- WHAT IS EXPECTED
Check every line of the entries below for the word "cambios", and copy the ones that have it.

***** TASK DATA

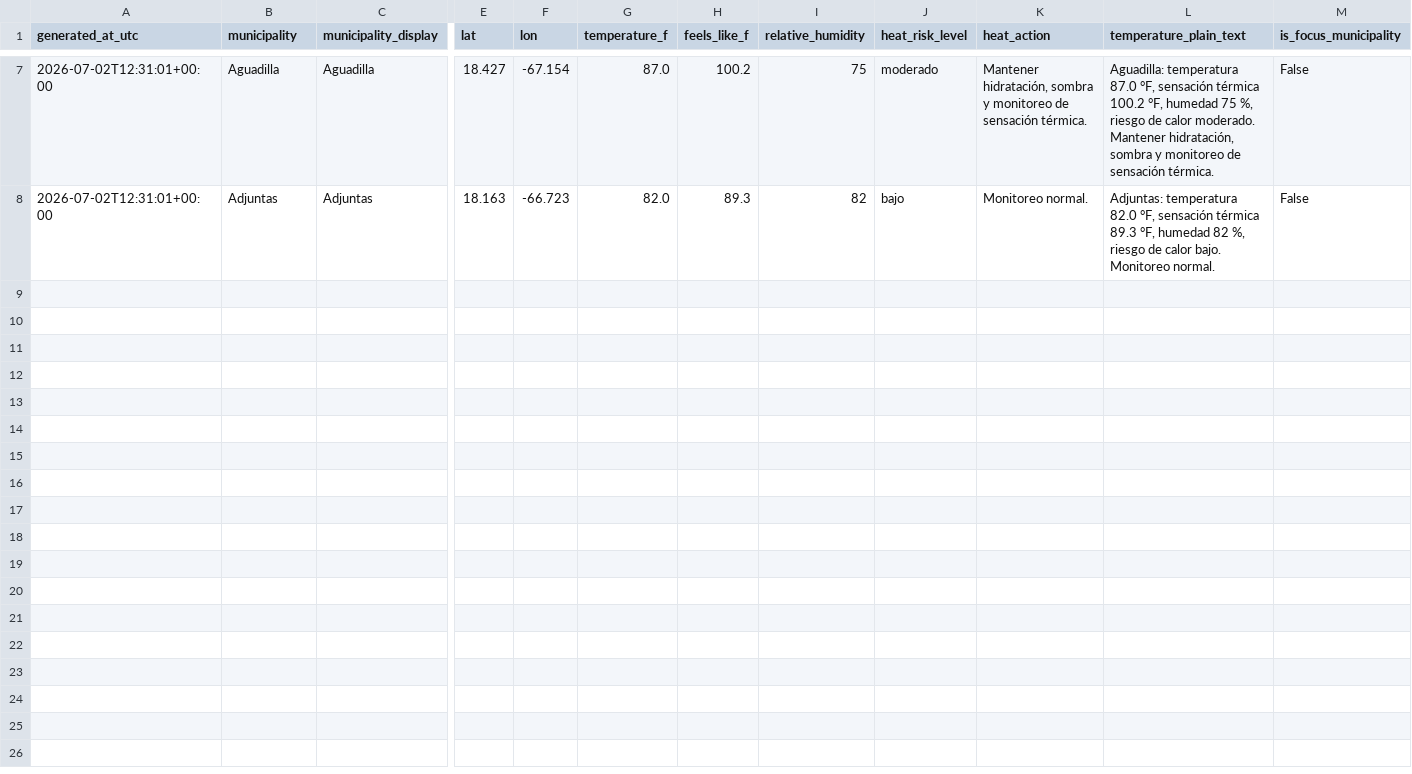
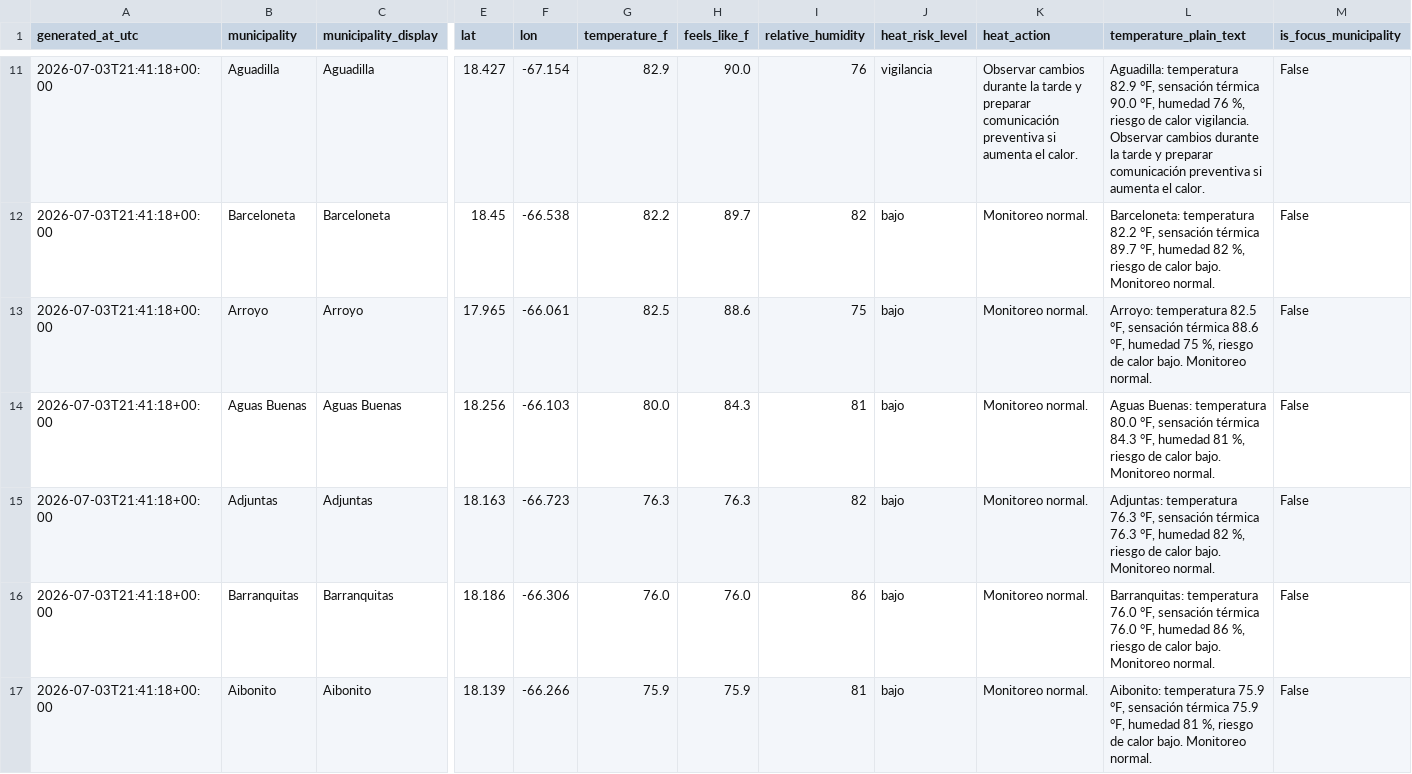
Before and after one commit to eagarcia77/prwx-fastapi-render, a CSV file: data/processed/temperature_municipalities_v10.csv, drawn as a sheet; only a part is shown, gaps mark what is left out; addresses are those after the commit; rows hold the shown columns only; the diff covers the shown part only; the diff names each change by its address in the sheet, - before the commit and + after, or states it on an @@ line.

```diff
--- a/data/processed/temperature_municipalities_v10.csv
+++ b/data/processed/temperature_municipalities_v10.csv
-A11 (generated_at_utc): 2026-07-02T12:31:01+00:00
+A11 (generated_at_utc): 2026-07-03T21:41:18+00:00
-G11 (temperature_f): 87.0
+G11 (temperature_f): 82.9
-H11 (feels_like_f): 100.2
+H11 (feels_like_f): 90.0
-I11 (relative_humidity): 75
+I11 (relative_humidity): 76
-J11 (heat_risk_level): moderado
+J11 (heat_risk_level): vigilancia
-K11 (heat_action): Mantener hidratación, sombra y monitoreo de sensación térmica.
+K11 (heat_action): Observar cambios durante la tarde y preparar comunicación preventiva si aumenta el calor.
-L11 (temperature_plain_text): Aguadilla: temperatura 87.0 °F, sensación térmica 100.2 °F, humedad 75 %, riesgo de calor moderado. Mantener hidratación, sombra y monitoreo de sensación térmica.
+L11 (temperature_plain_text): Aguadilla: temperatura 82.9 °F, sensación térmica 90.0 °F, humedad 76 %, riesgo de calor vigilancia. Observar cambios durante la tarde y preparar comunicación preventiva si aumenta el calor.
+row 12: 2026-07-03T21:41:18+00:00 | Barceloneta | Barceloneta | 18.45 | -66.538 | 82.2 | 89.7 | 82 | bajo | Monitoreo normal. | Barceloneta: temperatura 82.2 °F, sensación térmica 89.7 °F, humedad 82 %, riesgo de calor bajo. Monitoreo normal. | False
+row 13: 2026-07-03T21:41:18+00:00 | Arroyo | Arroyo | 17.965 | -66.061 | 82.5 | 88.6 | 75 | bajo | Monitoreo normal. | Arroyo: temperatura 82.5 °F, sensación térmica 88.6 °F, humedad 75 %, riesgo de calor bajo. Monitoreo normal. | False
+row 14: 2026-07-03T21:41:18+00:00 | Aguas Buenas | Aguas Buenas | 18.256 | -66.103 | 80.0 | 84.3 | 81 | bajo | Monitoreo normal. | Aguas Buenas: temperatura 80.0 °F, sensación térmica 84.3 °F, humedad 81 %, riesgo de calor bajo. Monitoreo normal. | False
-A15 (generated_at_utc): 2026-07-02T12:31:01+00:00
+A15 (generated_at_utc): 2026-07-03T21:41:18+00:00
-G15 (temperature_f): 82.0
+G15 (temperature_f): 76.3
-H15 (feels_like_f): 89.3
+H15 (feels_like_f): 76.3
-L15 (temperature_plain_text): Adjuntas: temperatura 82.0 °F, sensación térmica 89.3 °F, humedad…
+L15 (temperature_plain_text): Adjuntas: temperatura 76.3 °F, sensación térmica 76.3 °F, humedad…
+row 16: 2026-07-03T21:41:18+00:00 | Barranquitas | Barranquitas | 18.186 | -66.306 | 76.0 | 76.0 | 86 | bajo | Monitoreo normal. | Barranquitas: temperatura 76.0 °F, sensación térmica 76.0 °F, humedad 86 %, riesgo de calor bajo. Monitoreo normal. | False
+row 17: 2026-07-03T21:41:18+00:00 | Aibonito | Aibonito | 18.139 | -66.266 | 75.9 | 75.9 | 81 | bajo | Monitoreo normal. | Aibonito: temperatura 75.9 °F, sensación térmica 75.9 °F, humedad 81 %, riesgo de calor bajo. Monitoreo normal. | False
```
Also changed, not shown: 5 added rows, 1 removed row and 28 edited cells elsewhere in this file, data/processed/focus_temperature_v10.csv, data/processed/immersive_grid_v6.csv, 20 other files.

**********

- SOLUTION TO THIS TASK
+K11 (heat_action): Observar cambios durante la tarde y preparar comunicación preventiva si aumenta el calor.
+L11 (temperature_plain_text): Aguadilla: temperatura 82.9 °F, sensación térmica 90.0 °F, humedad 76 %, riesgo de calor vigilancia. Observar cambios durante la tarde y preparar comunicación preventiva si aumenta el calor.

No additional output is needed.